Monday, January 30, 2012

Joby Tripod

Trillium could be defined as a Tri-Flower. Today, since there are no Trilliums blooming, I thought it may be a good time to discuss tripods. Yes, you will be greatly assisted when using a tripod. Trillium usually grow in moist shady areas and this usually means low light for shooting photos. Another issue is wind. I will discuss this more as time goes by.

Since Trilliums are low it will probably be a problem using a full sized tripod. There are many small tripods on the market. I was lucky enough to receive a Joby tripod for Christmas 2010. Last spring I found it very useful getting down to as low as a couple of inches when shooting trilliums. The advantage is that the legs of a Joby tripod are very flexible allowing one to get down low at frog level view.

Another advantage of using small Joby tripod is that it has fexible legs. The flexible legs allow you to hold the camera much, more steady when shooting in low light situations. Or, as seen above, wrap around something to steady your camera.

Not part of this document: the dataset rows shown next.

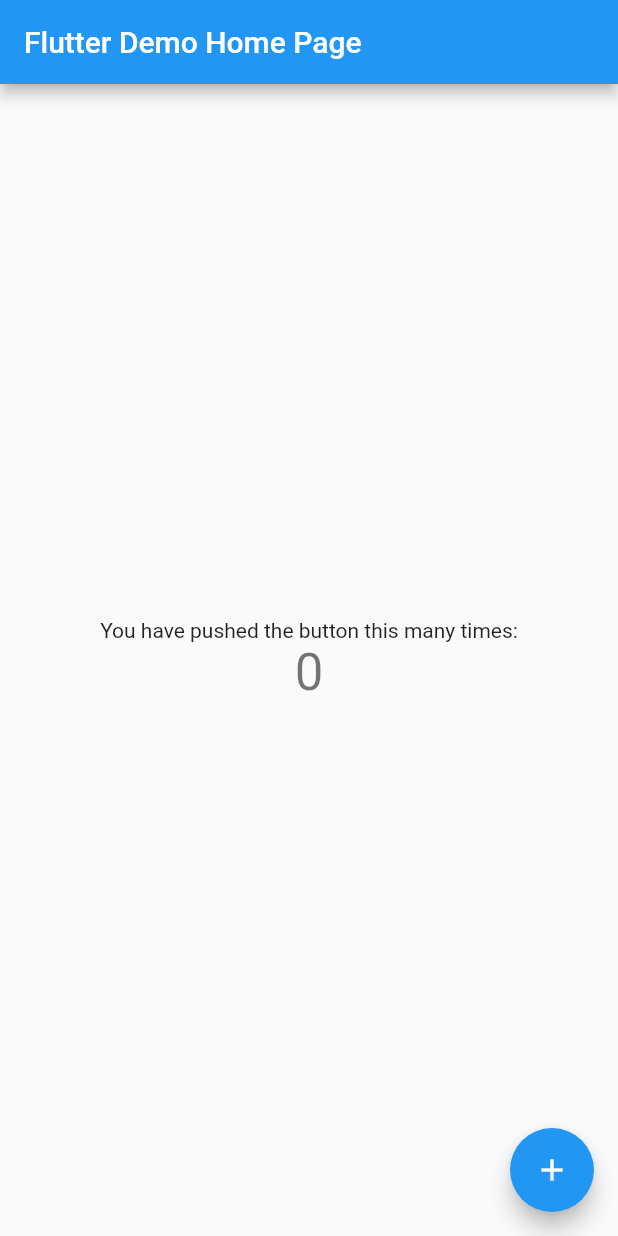
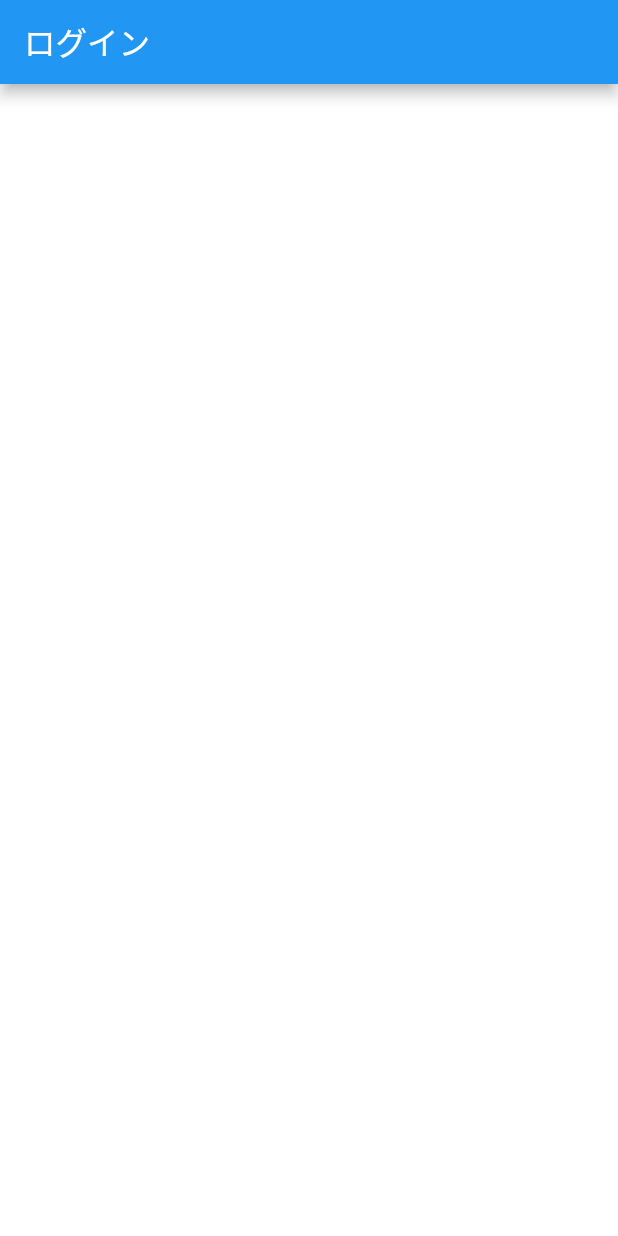
Before and after one commit to Kurogoma4D/sokutwi, a Flutter app: the screen it shows after launch, on a phone screen of 412 x 824 dp. Run offline on Flutter 3.47's test engine with Material 2 defaults, Android fonts, the phone set to English and light mode, and no system bars; our stand-ins replace flutter_native_splash, flutter_riverpod, go_router; generated files the repository leaves out were written again.

Commit message:
modify: organize codes

```diff
--- /dev/null
+++ b/app/l10n.yaml
@@ -0,0 +1,3 @@
+arb-dir: lib/l10n
+template-arb-file: app_ja.arb
+output-localization-file: app_localizations.dart
--- /dev/null
+++ b/app/lib/app.dart
@@ -0,0 +1,29 @@
+import 'package:flutter/material.dart';
+import 'package:flutter_localizations/flutter_localizations.dart';
+import 'package:flutter_gen/gen_l10n/app_localizations.dart';
+import 'package:flutter_riverpod/flutter_riverpod.dart';
+import 'package:sokutwi/router.dart';
+
+class App extends ConsumerWidget {
+  const App({super.key});
+
+  @override
+  Widget build(BuildContext context, WidgetRef ref) {
+    final router = ref.watch(routerProvider);
+    return MaterialApp.router(
+      title: '即ツイ',
+      localizationsDelegates: const [
+        AppLocalizations.delegate,
+        GlobalMaterialLocalizations.delegate,
+        GlobalWidgetsLocalizations.delegate,
+        GlobalCupertinoLocalizations.delegate,
+      ],
+      supportedLocales: const [
+        Locale('ja', 'JP'),
+      ],
+      routeInformationParser: router.routeInformationParser,
+      routeInformationProvider: router.routeInformationProvider,
+      routerDelegate: router.routerDelegate,
+    );
+  }
+}
--- /dev/null
+++ b/app/lib/l10n/app_ja.arb
@@ -0,0 +1,3 @@
+{
+  "signIn": "ログイン"
+}
--- a/app/lib/main.dart
+++ b/app/lib/main.dart
@@ -1,115 +1,7 @@
 import 'package:flutter/material.dart';
+import 'package:flutter_riverpod/flutter_riverpod.dart';
+import 'package:sokutwi/app.dart';
 
 void main() {
-  runApp(const MyApp());
+  runApp(const ProviderScope(child: App()));
 }
-
-class MyApp extends StatelessWidget {
-  const MyApp({super.key});
-
-  // This widget is the root of your application.
-  @override
-  Widget build(BuildContext context) {
-    return MaterialApp(
-      title: 'Flutter Demo',
-      theme: ThemeData(
-        // This is the theme of your application.
-        //
-        // Try running your application with "flutter run". You'll see the
-        // application has a blue toolbar. Then, without quitting the app, try
-        // changing the primarySwatch below to Colors.green and then invoke
-        // "hot reload" (press "r" in the console where you ran "flutter run",
-        // or simply save your changes to "hot reload" in a Flutter IDE).
-        // Notice that the counter didn't reset back to zero; the application
-        // is not restarted.
-        primarySwatch: Colors.blue,
-      ),
-      home: const MyHomePage(title: 'Flutter Demo Home Page'),
-    );
-  }
-}
-
-class MyHomePage extends StatefulWidget {
-  const MyHomePage({super.key, required this.title});
-
-  // This widget is the home page of your application. It is stateful, meaning
-  // that it has a State object (defined below) that contains fields that affect
-  // how it looks.
-
-  // This class is the configuration for the state. It holds the values (in this
-  // case the title) provided by the parent (in this case the App widget) and
-  // used by the build method of the State. Fields in a Widget subclass are
-  // always marked "final".
-
-  final String title;
-
-  @override
-  State<MyHomePage> createState() => _MyHomePageState();
-}
-
-class _MyHomePageState extends State<MyHomePage> {
-  int _counter = 0;
-
-  void _incrementCounter() {
-    setState(() {
-      // This call to setState tells the Flutter framework that something has
-      // changed in this State, which causes it to rerun the build method below
-      // so that the display can reflect the updated values. If we changed
-      // _counter without calling setState(), then the build method would not be
-      // called again, and so nothing would appear to happen.
-      _counter++;
-    });
-  }
-
-  @override
-  Widget build(BuildContext context) {
-    // This method is rerun every time setState is called, for instance as done
-    // by the _incrementCounter method above.
-    //
-    // The Flutter framework has been optimized to make rerunning build methods
-    // fast, so that you can just rebuild anything that needs updating rather
-    // than having to individually change instances of widgets.
-    return Scaffold(
-      appBar: AppBar(
-        // Here we take the value from the MyHomePage object that was created by
-        // the App.build method, and use it to set our appbar title.
-        title: Text(widget.title),
-      ),
-      body: Center(
-        // Center is a layout widget. It takes a single child and positions it
-        // in the middle of the parent.
-        child: Column(
-          // Column is also a layout widget. It takes a list of children and
-          // arranges them vertically. By default, it sizes itself to fit its
-          // children horizontally, and tries to be as tall as its parent.
-          //
-          // Invoke "debug painting" (press "p" in the console, choose the
-          // "Toggle Debug Paint" action from the Flutter Inspector in Android
-          // Studio, or the "Toggle Debug Paint" command in Visual Studio Code)
-          // to see the wireframe for each widget.
-          //
-          // Column has various properties to control how it sizes itself and
-          // how it positions its children. Here we use mainAxisAlignment to
-          // center the children vertically; the main axis here is the vertical
-          // axis because Columns are vertical (the cross axis would be
-          // horizontal).
-          mainAxisAlignment: MainAxisAlignment.center,
-          children: <Widget>[
-            const Text(
-              'You have pushed the button this many times:',
-            ),
-            Text(
-              '$_counter',
-              style: Theme.of(context).textTheme.headline4,
-            ),
-          ],
-        ),
-      ),
-      floatingActionButton: FloatingActionButton(
-        onPressed: _incrementCounter,
-        tooltip: 'Increment',
-        child: const Icon(Icons.add),
-      ), // This trailing comma makes auto-formatting nicer for build methods.
-    );
-  }
-}
--- /dev/null
+++ b/app/lib/widgets/pages/sign_in.dart
@@ -0,0 +1,16 @@
+import 'package:flutter/material.dart';
+import 'package:flutter_gen/gen_l10n/app_localizations.dart';
+
+class SignIn extends StatelessWidget {
+  const SignIn({super.key});
+
+  @override
+  Widget build(BuildContext context) {
+    final string = AppLocalizations.of(context)!;
+    return Scaffold(
+      appBar: AppBar(title: Text(string.signIn)),
+      backgroundColor: Colors.white,
+      body: Container(),
+    );
+  }
+}
```
Also changed, not shown: app/environment_config.yaml (added, +17 -0 lines), app/lib/router.dart (added, +23 -0 lines), app/lib/widgets/pages/initialize.dart (added, +21 -0 lines), app/pubspec.yaml (+20 -72 lines), app/lib/constants/constants.dart (added), app/lib/router.g.dart (added), app/pubspec.lock, 16 other files.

Below I am using the Joby tripod, to shoot a long exposure of a waterfall. I will discuss my gear and gear I would like to own more depth as time goes by. Now is the time to do a bit of planning if you want to take photos of trilliums in the spring. It isn't far away.

US & Canada Trillium Locations

Here is a page that may be helpfull in locating places to look for Trillium in your area.

Yellow Trillium are abundant on the Tennessee side of the Great Smoky Mountains National Park. These were found on a foggy, rainy day on a "Quiet Walkway" west of the Chimney Tops Picnic Area.

Saturday, January 28, 2012

One of my favorite places in the world is within 12 Miles of Mountain Nature & Wild Bird Supply. It is Tallulah Gorge State Park in Tallulah Falls, Georgia. The cliffs of Tallulah Gorge are a spectactular 1,000 feet deep. You will surely see and read more about the gorge if you follow this blog.

Here you will find the Persistent Trillium which grows only in and within 4 miles of Tallulah Gorge. Because it is so rare there are only a few places I know where the public can readily find them within the gorge. I am told there are other locations within the park where the Persistent Trillium may be found. This photo was taken April 8, 2011. I will be watching for the blooms early in 2012 because on other years I have missed seeing them.

Here is a photo of part of Tallulah Gorge taken from Inspiration Point. The Tallulah River has 5 major waterfalls within its run through Tallulah Gorge. The hike to the bottom of the gorge shown here below the swinging bridge requires 1122 stair steps. This writer and his wife Jean have been know to do this hike three times in a week. We did it just two days ago and are likely to do it again tomorrow.

I could write a lot about Tallulah Gorge and will likely do so often as I write this blog.

Shirley Miller Wildflower Trail

April 10, 2011. It had just rained when we went to the Shirley Miller Wildflower Trail in North West Georgia. This was not the first trip during the Trillium bloom. That was in  the Spring of 2007. At Mountain Nature & Wild Bird Supply we had received a new book to sell. It was called Favorite Wildflower Walks in Georgia, written by Hugh & Carol Nourse and published by The University of Georgia Press. We still sell this book at Mountain Nature. But, the Trillium adventure started with that book. I can highly recommend it to anyone interested in finding wildflowers in Georgia. The dates of the most active wildflower season are just right. And, there great descriptions of Trilliums and other wildflowers to be found in it. If you are interested in purchasing this book come by Mountain Nature & Wild Bird Supply, 104 North Main Street, Clayton, Georgia. Or give us a call at 796-782-0838. At Mountain Nature you will find all sorts of things "Nature".

Friday, January 27, 2012

Vasey's Trillium

Ok, let's get started. This is a Vasey's Trillium (Trillium vaseyi). I found this beauty on April 4, 2010 at Warwoman Dell, a US Forest Service picnic area. Warwoman Dell is 3.5 miles east of Historic Downtown Clayton, Rabun County, Georgia. Other wildflowers to be found here are Blood Root, Jack in the Pulpet, Solomon's Seal, Soloman's Plume and Dwarf Iris. There are too many more species including other Trilliums, too. Best flowering time is April and May. Also know as Sweet Trillium and Sweet Beth.

Trillium Traveler Welcome

Welcome! This is the beginning of my Trillium Traveler Blog. I hope those who look at this blog will comment on these photos and posts. And, I hope to gain followers who are interested in Wildflowers and expecially Trilliums. Please do not copy these photos without written permission. Thanks to all visitors and enjoy what is to come. Richard Edwin Hyatt.
For more about me check out my other blog.